** Brief **
Each line of the data is to be output verbatim, with the images removed.
# # # # # # #
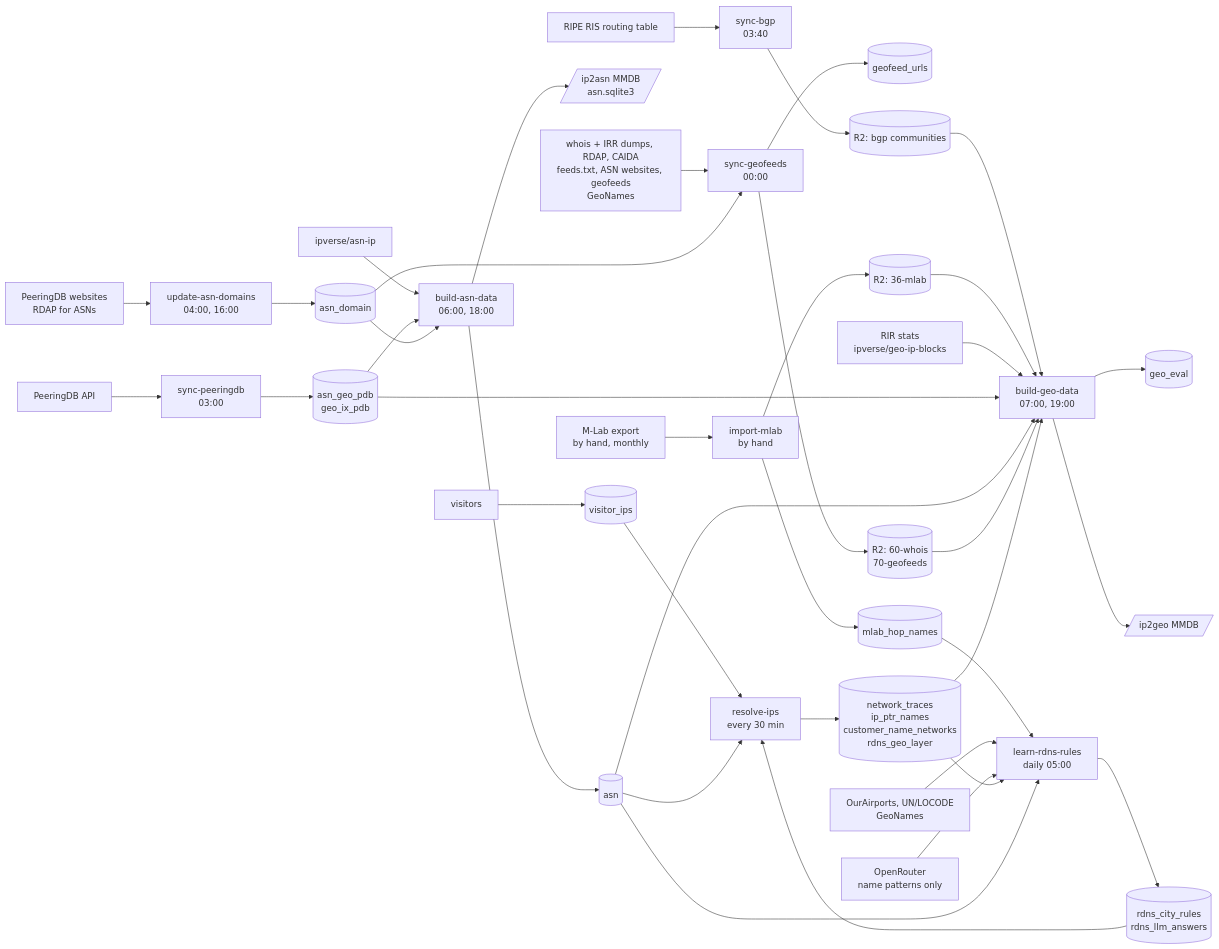
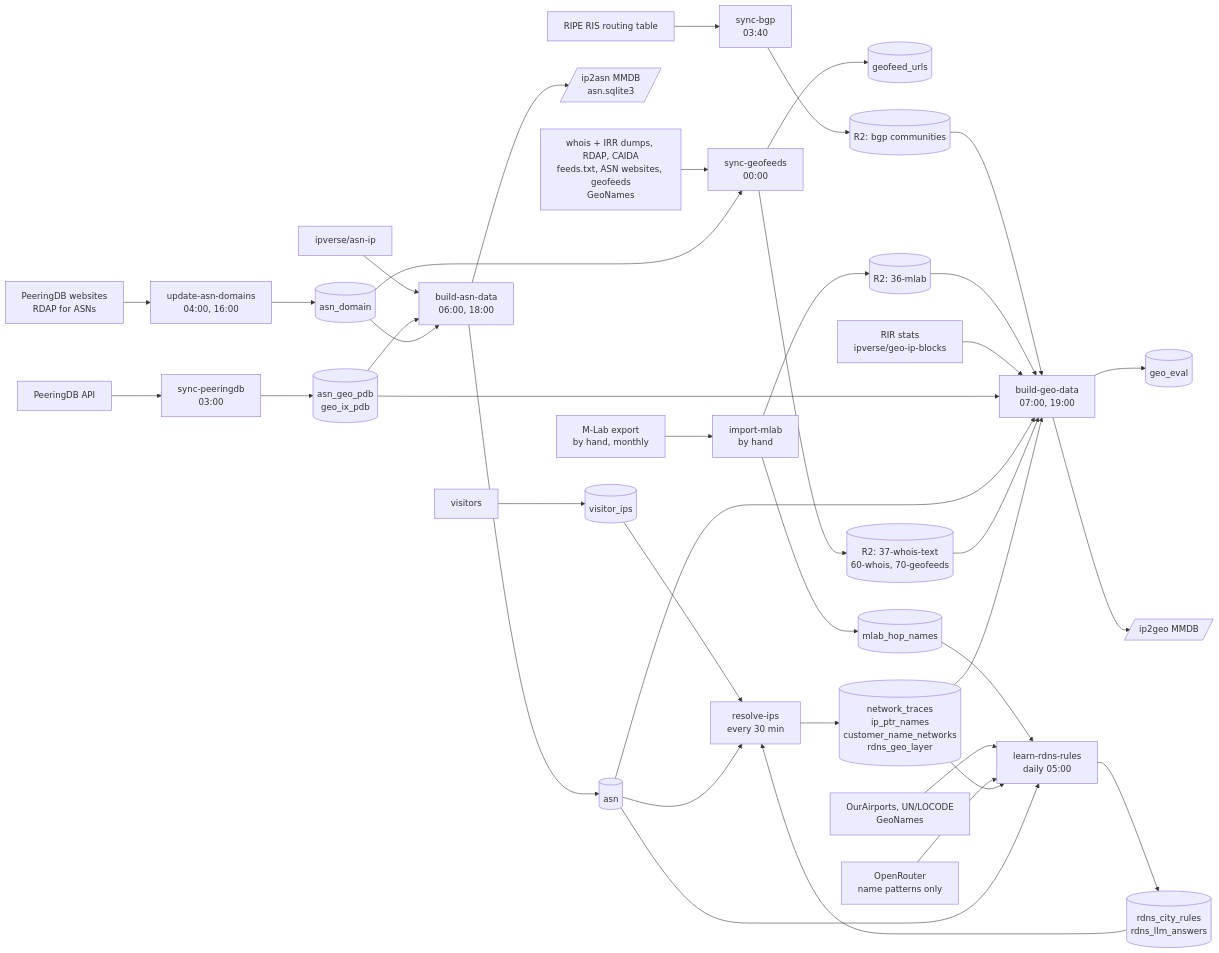
The diagram in docs/pipeline.md (shingrus/openipdata.org), drawn with Mermaid before and after one commit. The commit also changed other lines of this file and 15 other files, not shown here.

First line of the commit message:
geo: layer 37-whois-text, the city named in the text of RIPE inetnums

````diff
--- a/docs/pipeline.md
+++ b/docs/pipeline.md
@@ -9,41 +9,41 @@
 ```mermaid
 flowchart LR
   pdbapi[PeeringDB API] --> pdb[sync-peeringdb<br/>03:00]
   pdb --> t_pdb[(asn_geo_pdb<br/>geo_ix_pdb)]
   rdapasn[PeeringDB websites<br/>RDAP for ASNs] --> dom[update-asn-domains<br/>04:00, 16:00]
   dom --> t_dom[(asn_domain)]
   asnip[ipverse/asn-ip] --> asn[build-asn-data<br/>06:00, 18:00]
   t_pdb --> asn
   t_dom --> asn
   asn --> t_asn[(asn)]
   asn --> pub_asn[/ip2asn MMDB<br/>asn.sqlite3/]
   whois[whois + IRR dumps, RDAP, CAIDA<br/>feeds.txt, ASN websites, geofeeds<br/>GeoNames] --> gf[sync-geofeeds<br/>00:00]
   t_dom --> gf
   gf --> t_gf[(geofeed_urls)]
-  gf --> r2[(R2: 60-whois<br/>70-geofeeds)]
+  gf --> r2[(R2: 37-whois-text<br/>60-whois, 70-geofeeds)]
   ris[RIPE RIS routing table] --> bgp[sync-bgp<br/>03:40]
   bgp --> r2bgp[(R2: bgp communities)]
   r2bgp --> geo
   mlabcsv[M-Lab export<br/>by hand, monthly] --> ml[import-mlab<br/>by hand]
   ml --> t_ml[(mlab_hop_names)]
   ml --> r2ml[(R2: 36-mlab)]
   r2ml --> geo
   t_ml --> learn
   rir[RIR stats<br/>ipverse/geo-ip-blocks] --> geo[build-geo-data<br/>07:00, 19:00]
   t_pdb --> geo
   t_asn --> geo
   r2 --> geo
   geo --> t_eval[(geo_eval)]
   geo --> pub_geo[/ip2geo MMDB/]
   visitors[visitors] --> t_vis[(visitor_ips)]
   t_vis --> rd[resolve-ips<br/>every 30 min]
   t_asn --> rd
   rd --> t_rd[(network_traces<br/>ip_ptr_names<br/>customer_name_networks<br/>rdns_geo_layer)]
   t_rd --> geo
   places[OurAirports, UN/LOCODE<br/>GeoNames] --> learn[learn-rdns-rules<br/>daily 05:00]
   llm[OpenRouter<br/>name patterns only] --> learn
   t_rd --> learn
   t_asn --> learn
   learn --> t_rules[(rdns_city_rules<br/>rdns_llm_answers)]
   t_rules --> rd
 ```
````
# # # # # # #
** Answer area **
The diagram in docs/pipeline.md (shingrus/openipdata.org), drawn with Mermaid before and after one commit. The commit also changed other lines of this file and 15 other files, not shown here.

First line of the commit message:
geo: layer 37-whois-text, the city named in the text of RIPE inetnums

````diff
--- a/docs/pipeline.md
+++ b/docs/pipeline.md
@@ -9,41 +9,41 @@
 ```mermaid
 flowchart LR
   pdbapi[PeeringDB API] --> pdb[sync-peeringdb<br/>03:00]
   pdb --> t_pdb[(asn_geo_pdb<br/>geo_ix_pdb)]
   rdapasn[PeeringDB websites<br/>RDAP for ASNs] --> dom[update-asn-domains<br/>04:00, 16:00]
   dom --> t_dom[(asn_domain)]
   asnip[ipverse/asn-ip] --> asn[build-asn-data<br/>06:00, 18:00]
   t_pdb --> asn
   t_dom --> asn
   asn --> t_asn[(asn)]
   asn --> pub_asn[/ip2asn MMDB<br/>asn.sqlite3/]
   whois[whois + IRR dumps, RDAP, CAIDA<br/>feeds.txt, ASN websites, geofeeds<br/>GeoNames] --> gf[sync-geofeeds<br/>00:00]
   t_dom --> gf
   gf --> t_gf[(geofeed_urls)]
-  gf --> r2[(R2: 60-whois<br/>70-geofeeds)]
+  gf --> r2[(R2: 37-whois-text<br/>60-whois, 70-geofeeds)]
   ris[RIPE RIS routing table] --> bgp[sync-bgp<br/>03:40]
   bgp --> r2bgp[(R2: bgp communities)]
   r2bgp --> geo
   mlabcsv[M-Lab export<br/>by hand, monthly] --> ml[import-mlab<br/>by hand]
   ml --> t_ml[(mlab_hop_names)]
   ml --> r2ml[(R2: 36-mlab)]
   r2ml --> geo
   t_ml --> learn
   rir[RIR stats<br/>ipverse/geo-ip-blocks] --> geo[build-geo-data<br/>07:00, 19:00]
   t_pdb --> geo
   t_asn --> geo
   r2 --> geo
   geo --> t_eval[(geo_eval)]
   geo --> pub_geo[/ip2geo MMDB/]
   visitors[visitors] --> t_vis[(visitor_ips)]
   t_vis --> rd[resolve-ips<br/>every 30 min]
   t_asn --> rd
   rd --> t_rd[(network_traces<br/>ip_ptr_names<br/>customer_name_networks<br/>rdns_geo_layer)]
   t_rd --> geo
   places[OurAirports, UN/LOCODE<br/>GeoNames] --> learn[learn-rdns-rules<br/>daily 05:00]
   llm[OpenRouter<br/>name patterns only] --> learn
   t_rd --> learn
   t_asn --> learn
   learn --> t_rules[(rdns_city_rules<br/>rdns_llm_answers)]
   t_rules --> rd
 ```
````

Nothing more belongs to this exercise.